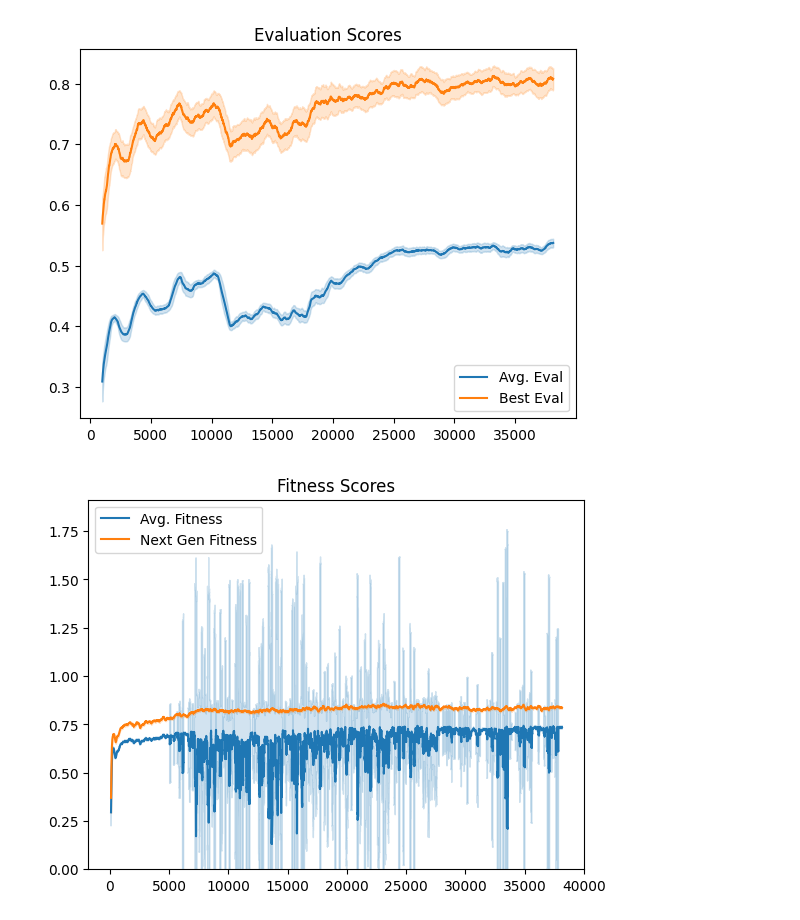
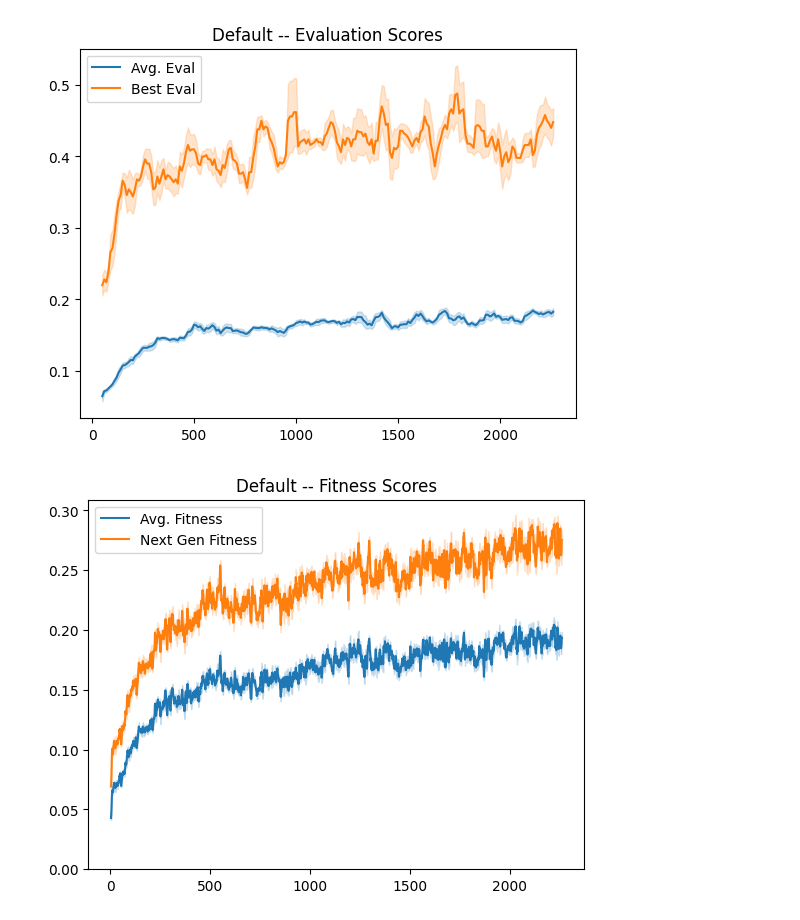
Before and after one commit to zazyzaya/SwarmDynamics, a Jupyter notebook: notebooks/training_progress.ipynb, the cells around one changed output. Saved outputs shown, nothing was run; the diff lists cells and outputs as text; code cells hidden in the pictures.

```diff
--- a/notebooks/training_progress.ipynb
+++ b/notebooks/training_progress.ipynb
@@ -3,7 +3,7 @@ import matplotlib.pyplot as plt
 import pandas as pd
 import numpy as np
 # %%
-def smooth(x,y, step=100):
+def smooth(x,y, step=5):
     out_y = []
     error = []
     for i in range(y.shape[0]-step):
@@ -30,7 +30,7 @@ def plot_progress(fname, title):
     plt.fill_between(x=x, y1=y+err/2, y2=y-err/2, color='C1', alpha=0.2)
 
     plt.legend()
-    plt.title('Evaluation Scores')
+    plt.title(title + ' -- Evaluation Scores')
     plt.show()
 
     x,y = df['generation'], df['avg_fitness']
@@ -45,12 +45,11 @@ def plot_progress(fname, title):
 
     plt.ylim(bottom=0)
     plt.legend()
-    plt.title('Fitness Scores')
+    plt.title(title + ' -- Fitness Scores')
     plt.show()
 # %%
-plot_progress('defaults', 'Default')
+plot_progress('default', 'Default')
 plot_progress('large_pop', 'Large Population')
-plot_progress('rand_init', 'Random Initialization')
 # %% [output]
-[figure, old version]
+[figure, new version]
-[figure, old version]
+[figure, new version]
```
Also changed, not shown: parts of 1 cell of this notebook, 7 other files.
· · ·
▸ What needs to be done
Copy out, from the material above, each line in which the string "title" is found.

▸ Exercise answer
@@ -30,7 +30,7 @@ def plot_progress(fname, title):
-    plt.title('Evaluation Scores')
+    plt.title(title + ' -- Evaluation Scores')
@@ -45,12 +45,11 @@ def plot_progress(fname, title):
-    plt.title('Fitness Scores')
+    plt.title(title + ' -- Fitness Scores')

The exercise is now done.